Denmark ends COVID jab for most people under 50.
Denmark has already stopped giving COVID-19 vaccinations to almost all minors under the age of 18. According to health authorities, vaccines are used to prevent debilitating diseases, hospitalization, and death.
“Therefore, people at the highest risk of of becoming severely ill will be offered booster vaccination,” according to the Danish Health Authority.
“The purpose of vaccination is not to prevent infection with covid-19, and people under 50 are therefore currently not being offered booster vaccination.”
People under 50 are rarely affected by COVID to the point that they become severely ill, according to this statement.
“In addition, younger people aged under 50 are well protected against becoming severely ill from covid-19, as a very large number of them have already been vaccinated and have previously been infected with covid-19, and there is consequently good immunity among them”

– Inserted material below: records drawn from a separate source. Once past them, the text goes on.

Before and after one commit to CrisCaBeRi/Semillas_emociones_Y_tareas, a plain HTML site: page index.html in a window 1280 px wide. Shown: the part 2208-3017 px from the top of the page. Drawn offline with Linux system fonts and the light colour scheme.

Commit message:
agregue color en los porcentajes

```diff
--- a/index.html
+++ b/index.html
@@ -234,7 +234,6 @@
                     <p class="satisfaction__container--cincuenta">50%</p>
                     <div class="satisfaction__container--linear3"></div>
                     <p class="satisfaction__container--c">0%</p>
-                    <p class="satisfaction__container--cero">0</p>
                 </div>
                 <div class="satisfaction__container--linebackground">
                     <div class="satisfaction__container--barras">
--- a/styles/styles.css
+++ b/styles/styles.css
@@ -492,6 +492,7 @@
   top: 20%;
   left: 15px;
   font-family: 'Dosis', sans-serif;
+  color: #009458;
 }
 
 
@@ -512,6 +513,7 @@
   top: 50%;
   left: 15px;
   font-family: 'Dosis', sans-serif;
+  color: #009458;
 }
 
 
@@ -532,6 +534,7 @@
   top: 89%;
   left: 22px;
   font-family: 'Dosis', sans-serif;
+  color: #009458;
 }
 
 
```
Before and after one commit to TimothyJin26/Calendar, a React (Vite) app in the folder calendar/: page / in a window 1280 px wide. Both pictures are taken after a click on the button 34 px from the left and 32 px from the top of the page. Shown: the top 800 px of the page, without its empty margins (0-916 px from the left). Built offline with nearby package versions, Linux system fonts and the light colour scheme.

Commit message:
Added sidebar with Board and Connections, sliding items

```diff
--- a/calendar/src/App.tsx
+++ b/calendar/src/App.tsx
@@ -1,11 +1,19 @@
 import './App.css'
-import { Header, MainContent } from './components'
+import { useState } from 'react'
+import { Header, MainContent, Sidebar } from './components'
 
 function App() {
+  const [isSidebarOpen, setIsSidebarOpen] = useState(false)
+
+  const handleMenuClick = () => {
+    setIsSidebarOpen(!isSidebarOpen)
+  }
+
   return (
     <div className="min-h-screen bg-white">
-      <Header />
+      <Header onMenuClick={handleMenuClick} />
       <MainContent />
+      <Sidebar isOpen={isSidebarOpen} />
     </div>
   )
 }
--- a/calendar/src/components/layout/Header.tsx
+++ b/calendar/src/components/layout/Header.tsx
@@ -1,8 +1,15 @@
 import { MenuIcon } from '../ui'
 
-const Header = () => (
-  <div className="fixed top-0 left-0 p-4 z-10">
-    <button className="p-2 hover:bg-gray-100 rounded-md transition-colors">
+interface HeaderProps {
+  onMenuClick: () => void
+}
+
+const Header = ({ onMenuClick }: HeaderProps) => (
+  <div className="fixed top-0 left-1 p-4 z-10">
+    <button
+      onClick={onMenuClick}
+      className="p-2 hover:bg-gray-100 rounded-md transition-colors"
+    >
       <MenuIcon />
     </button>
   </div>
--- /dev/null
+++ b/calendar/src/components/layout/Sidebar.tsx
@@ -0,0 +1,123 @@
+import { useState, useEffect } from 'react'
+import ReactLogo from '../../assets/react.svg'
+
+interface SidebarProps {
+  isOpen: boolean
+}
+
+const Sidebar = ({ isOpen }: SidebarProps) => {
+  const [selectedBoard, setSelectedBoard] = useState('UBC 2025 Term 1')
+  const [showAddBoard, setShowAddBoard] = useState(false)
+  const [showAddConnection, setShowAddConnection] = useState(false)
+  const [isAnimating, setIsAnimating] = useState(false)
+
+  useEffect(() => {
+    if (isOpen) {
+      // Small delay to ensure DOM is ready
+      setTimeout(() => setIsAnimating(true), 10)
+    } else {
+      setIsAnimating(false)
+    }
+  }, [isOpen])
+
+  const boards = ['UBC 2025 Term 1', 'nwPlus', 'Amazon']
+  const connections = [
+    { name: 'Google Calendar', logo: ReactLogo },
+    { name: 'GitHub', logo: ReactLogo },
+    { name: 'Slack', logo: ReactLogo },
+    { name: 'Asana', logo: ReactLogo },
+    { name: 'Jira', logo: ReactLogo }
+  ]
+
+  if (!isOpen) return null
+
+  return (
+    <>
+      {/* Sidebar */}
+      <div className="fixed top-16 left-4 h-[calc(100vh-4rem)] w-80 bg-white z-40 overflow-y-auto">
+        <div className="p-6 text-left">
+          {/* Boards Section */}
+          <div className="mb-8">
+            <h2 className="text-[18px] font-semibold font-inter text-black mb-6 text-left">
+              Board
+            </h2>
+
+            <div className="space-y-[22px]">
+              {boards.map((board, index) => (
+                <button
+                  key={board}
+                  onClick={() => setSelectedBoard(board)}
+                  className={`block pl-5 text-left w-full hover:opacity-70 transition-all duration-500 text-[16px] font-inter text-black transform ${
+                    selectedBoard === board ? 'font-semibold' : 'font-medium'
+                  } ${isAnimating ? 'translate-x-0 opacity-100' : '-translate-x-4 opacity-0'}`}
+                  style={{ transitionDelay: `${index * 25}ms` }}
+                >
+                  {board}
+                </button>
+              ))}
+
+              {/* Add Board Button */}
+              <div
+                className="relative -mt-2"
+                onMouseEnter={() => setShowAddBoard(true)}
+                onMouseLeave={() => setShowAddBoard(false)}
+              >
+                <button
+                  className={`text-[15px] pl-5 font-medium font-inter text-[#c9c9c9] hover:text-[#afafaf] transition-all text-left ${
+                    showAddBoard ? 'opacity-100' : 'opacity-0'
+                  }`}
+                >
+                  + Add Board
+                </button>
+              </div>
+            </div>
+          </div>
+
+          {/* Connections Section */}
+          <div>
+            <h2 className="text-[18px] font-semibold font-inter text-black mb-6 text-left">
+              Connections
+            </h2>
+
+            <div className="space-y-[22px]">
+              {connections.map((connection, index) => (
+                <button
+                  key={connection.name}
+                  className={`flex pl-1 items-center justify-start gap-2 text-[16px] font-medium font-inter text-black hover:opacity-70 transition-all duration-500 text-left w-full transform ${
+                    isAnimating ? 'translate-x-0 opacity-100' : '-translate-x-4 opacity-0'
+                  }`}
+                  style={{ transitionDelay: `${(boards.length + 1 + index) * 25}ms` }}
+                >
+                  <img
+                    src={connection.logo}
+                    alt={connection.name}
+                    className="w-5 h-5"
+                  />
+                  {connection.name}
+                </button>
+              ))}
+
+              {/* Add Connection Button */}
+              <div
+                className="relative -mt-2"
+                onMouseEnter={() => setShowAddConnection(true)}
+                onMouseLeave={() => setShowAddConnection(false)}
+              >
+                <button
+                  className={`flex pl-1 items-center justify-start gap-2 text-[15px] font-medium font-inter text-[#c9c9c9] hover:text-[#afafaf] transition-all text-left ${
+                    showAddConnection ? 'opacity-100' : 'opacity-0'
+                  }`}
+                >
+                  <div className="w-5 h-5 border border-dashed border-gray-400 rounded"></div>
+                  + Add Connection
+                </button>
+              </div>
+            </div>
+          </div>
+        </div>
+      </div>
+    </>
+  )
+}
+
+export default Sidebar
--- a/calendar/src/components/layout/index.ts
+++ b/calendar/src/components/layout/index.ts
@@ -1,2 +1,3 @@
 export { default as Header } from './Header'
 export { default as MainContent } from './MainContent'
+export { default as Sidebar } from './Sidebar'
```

Under the new guidelines, Danes under the age of 50 will only be vaccinated against COVID-19 if they are at high risk of falling severely ill as a result. This covers those with damaged immune systems, healthcare workers, and seniors’ caregivers.
The ban comes as Denmark anticipates a “large wave” of Covid infection in the next few months, according to independent journalist Alex Berenson.
Although Berenson did not state that the risks of mRNA jabs now outweigh their benefits for healthy people under 50, but that view “is implicit in the announcement.”
“In other words, the health authority is not stopping shots because Covid has ended. It now believes most people are better off getting the coronavirus than taking more mRNA,” he wrote.
This follows the announcement of similar steps taken by other nations to restrict COVID-19 vaccine access.
The COVID-19 vaccination has been banned in the UK, according to the government, because children under the age of 12 do not require it and they are more than likely already immune.
In the United Kingdom, the government released a report warning that women who are pregnant or breastfeeding should never receive Pfizer COVID vaccine because there is no trial data on whether the vaccination has an impact on their reproductive health.
Despite this, health authorities in Canada continue to urge parents to immunize their children and youngsters, with the former Chair of National Advisory Committee on Immunization (NACI) acknowledging last month that COVID is less deadly to youngsters than the flu.
Recently, Justin Trudeau stated that additional winter COVID restrictions could be put in place if less than 80-90% of the population gets vaccinated.
Canada’s federal government is now pushing for citizens to receive regular COVID-19 boosters, where previously only two doses of a Health Canada-approved vaccine would suffice.
In September, the National Advisory Committee on Immunization recommended that Canadians consider getting a vaccine every 90 days.